And Other Stories



It was warm, but the heat was retreating, fearful of the threatening march beaten persistently by the rain against the drums of a small building's roof. Despite the hostility, they had worked each in turn to stay sleep from the eyes of the house's sole inhabitant, as he lay uneasily in a bed. His home was plain, simple, unadorned and humble. Homely, in a word. In another, unremarkable. But that was a lie. The man shifted, as his thoughts raced.

They were fixated on a word. "Unremarkable". It hardly described itself, if several moment's sudden occupation had provided any glimpse into that. Beyond its simple status as a concept ironically worth description, something about it was sticking with him. It felt appropriate, in some sense. It was mingling with something almost like dread, although he couldn't place its object.

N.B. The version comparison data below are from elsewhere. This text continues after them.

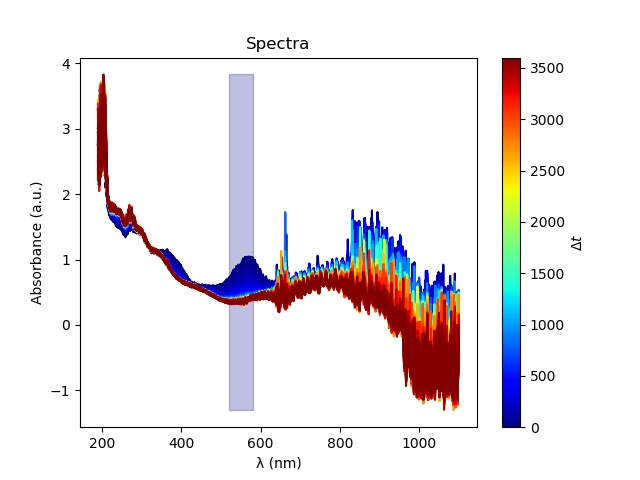
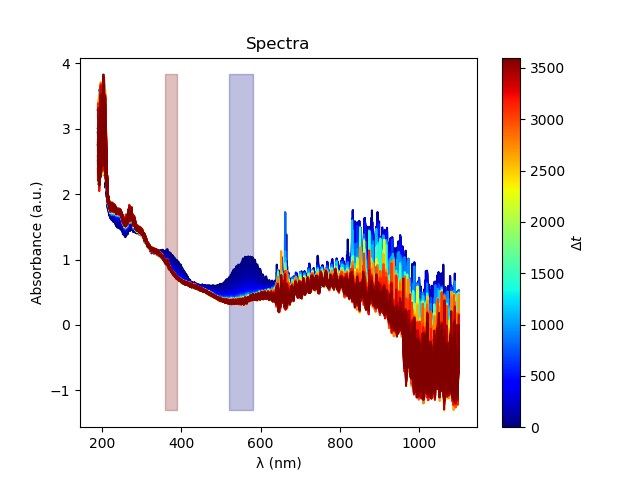
Added some more plots and little bit better fitting

Changed region(s): [[0.25, 0.1562, 0.2812, 0.5312], [0.25, 0.5625, 0.2812, 0.875]]

diff --git a/main.py b/main.py
@@ -75,25 +75,24 @@ if __name__ == '__main__':
 		'logfile': python_log,
 		'result_dir': res_dir,
 		'time_delay': 10,
-		'tracking_spectrax': [(520, 580)],
-		'spectra_blacklist': [0], 
-
+		'tracking_spectrax': [(520, 580), (360, 390)],
 		'heatmap_maxt': 60,
 	}
 
 	
 	cy = aKIN.main(**kinetics_settings, show_plots=False)
 	logfile = open(python_log, 'a')
-	cx = np.array([np.arange(yy.size)*10 for yy in cy]).flatten()
+	cx = [np.arange(yy.size)*10 for yy in cy]
 
 	fits = []
-	for i, y in enumerate(cy):
-		fits.append(exp_decay_fitter.fit_biexp_decay(cx, y - np.mean(y[-20:-1]), plots_dir=res_dir+'/plots', index=i))
+	for i, y, x in zip(range(len(cy)), cy, cx):
+		fits.append(exp_decay_fitter.fit_biexp_decay(x, y - np.mean(y[-20:-1]), plots_dir=res_dir+'/plots', index=i))
 
 	print('=== KINETICS', file=logfile)
-	print(f'Model: A01*exp(-k1*t) + A02*exp(-k2*t) + B,   t in [{cx.min()}, {cx.max()}] s', file=logfile)
-	for w, c in zip(kinetics_settings['tracking_spectrax'], fits):
-		print(f'Biexponential fitting for wavelength around {w[0]/2 + w[1]/2:.1f} nm:', file=logfile)
+	print(f'Model: A01*exp(-k1*t) + A02*exp(-k2*t) + B', file=logfile)
+	for w, c, x in zip(kinetics_settings['tracking_spectrax'], fits, cx):
+		print(f'Biexponential fitting for average between wavelenghts [{w[0]:.1f}, {w[1]:.1f}] nm:', file=logfile)
+		print(f'\tt in [{x.min()}, {x.max()}] s', file=logfile)
 		print(f'\tCorrelation (R2)  = {c["r2_value"]:.10f}', file=logfile)
 		print(f'\tk1                = {c["k1"]:.8f} s^-1', file=logfile)
 		print(f'\tk2                = {c["k2"]:.8f} s^-1', file=logfile)

diff --git a/analysis_kinetics.py b/analysis_kinetics.py
@@ -132,17 +132,22 @@ def main(*args, **kwargs):
 	plt.xlabel('t (s)')
 	plt.ylabel('Absorbance (a.u.)')
 	for twl, tabs in zip(tracking_spectrax, tracking_spectra):
-		low = twl[0]
-		high = twl[1]
-		
-		plt.plot(np.arange(len(tabs))*time_delay, tabs, label=r'$\lambda_{avg}$' + f' over [{low}, {high}] nm')
-
+		plt.plot(np.arange(len(tabs))*time_delay, tabs, label=r'$\lambda_{avg}$' + f' over [{twl[0]}, {twl[1]}] nm')
 	plt.legend()
 	plt.savefig(f'{plots_dir}/tracked_spectra.jpg')
 
+	plt.figure()
+	plt.title('Tracked spectrax (log-scale)')
+	plt.xlabel('t (s)')
+	plt.ylabel('ln(Absorbance)')
 	for twl, tabs in zip(tracking_spectrax, tracking_spectra):
-		low = twl[0]
-		high = twl[1]
+		plt.plot(np.arange(len(tabs))*time_delay, np.log(tabs), label=r'$\lambda_{avg}$' + f' over [{twl[0]}, {twl[1]}] nm')
+	plt.legend()
+	plt.savefig(f'{plots_dir}/tracked_spectra_log.jpg')
+
+	# for twl, tabs in zip(tracking_spectrax, tracking_spectra):
+	# 	low = twl[0]
+	# 	high = twl[1]
 
 		# fit_exp_decay(np.arange(len(tabs))*time_delay, np.asarray(tabs), title=f'Predicted and reference rate (around $\lambda ∈ [{low}, {high}]$ nm)', plots_dir=plots_dir, use_scipy=True)
 

diff --git a/pkg/exp_decay_fitter.py b/pkg/exp_decay_fitter.py
@@ -141,11 +141,6 @@ def fit_biexp_decay(x, y, p0=None, show_fit=True,
 		k2 = 1/10000
 		A02 = .2
 
-
-		# k1 = 1/100
-		# k2 = 1/1000
-		# A01 = 1
-		# A02 = 0
 		p0 = [k1, k2, A01, A02, 0]
 
 	f = lambda x, k1, k2, A01, A02, B: A01 * np.exp(-k1*x) + A02 * np.exp(-k2*x) + B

He ruled out the idea that it was some haunting ghost of self-doubt, dismissing himself. It was more than that, in some frustratingly vague sense. Something was wrong with the word, or perhaps something was right. Still, he made no progress, gained no foothold against the bulwark leveled by this sudden enigma his mind had presented. Finally, as more heat was leeched from his room by the cool night air without, he drifted off to sleep.

He dreamed, but not of anything worth note. Outside, the rain beat on, growing much stronger before it finally began to wane. All around the home, plumes and fronds waved and swayed in the winds, roots slaked by the downpour. Eventually, after the rain had ceased, the clouds parted to better reveal the rising sun they had conspired to obscure. Warmth was quick to follow, triumphant in its return, ferried along by humble daylight. They both struck against the thick glass of a window, and the thin cloth of a curtain, before reoccupying the home.

The man awoke in a start. He scrambled out of his bed, all but ransacking his surroundings for something to write with, and something to write upon. It didn't take long to find the paper or to grasp the leather of his pencil in hand, although it felt as though every passing moment posed an utter threat to the thought so jealously hoarded in his mind. As though it might slip away, ephemeral, unnoticed, supplanted by the light of morning and the faint, lingering smell of rain. He scrawled it out quickly, before letting himself relax, the strange urgency had now passing as suddenly as it had come.

He glanced down at the page, and 'Nothing is unremarkable' gazed back up at him in that hasty, scratchy hand. Under other circumstances, the phrase may have struck him as banal. It was trivially true, if taken literally. What was there really that none could say anything of? Even ideas that could not be represented within the confines of words without losing their essential, ineffable essence in the torture could be described-- just like that. Things the mind couldn't grasp could still be called inconceivable. Someone could lie about anything. In normal encounters with that phrase, it would probably have been meant to carry some positive sentiment. An assurance that everything was special, that it all mattered, perhaps. And yet he was staring at it with something like a muted, curdled horror.

Whatever had spurred him on to write that phrase had slipped out of his mind as it slipped out of the pencil, going with whatever other recollections he might have had of the night's wandering thoughts. But his waking self was fixated on the sentence, and the sort of logic it evoked in him. "Nothing is unremarkable." It followed, then, that everything that existed or happened was remarkable. Remarkable things were. Unremarkable things weren't.

It may have struck another as an easy, tempting, perhaps even logically necessary conclusion to come to, then, that the issue solved itself. Why lament those unremarkable events had never come to pass, when they never could have to begin with? When their occurrence would be more than sufficient evidence that they had never been unremarkable at all, but potential subject to word and thought all the while? Still, he couldn't shake the feeling looming in his mind, threatening to supplant all his other thoughts.

He had landed upon a word to describe that odd, almost fey feeling that had seeped into his gut earlier that night, mingling with the strange dread, mostly subsumed by it. Ever since that strange hour, spent quietly bemoaning the heat and listening to the rainfall, vainly courting sleep, he had felt something profound, which seemed in some sense right. But it had only then dawned what word he could put to it. He had felt remarkable. He still did.

Yet, what had lodged itself so implacably and terribly in his thoughts was the corollary, that nothing of himself or his life before that so arbitrary point had felt remarkable. Perhaps it was only the hour, but he could not dismiss the worry that induced.

If he was, now, remarkable— Real— What had he been before?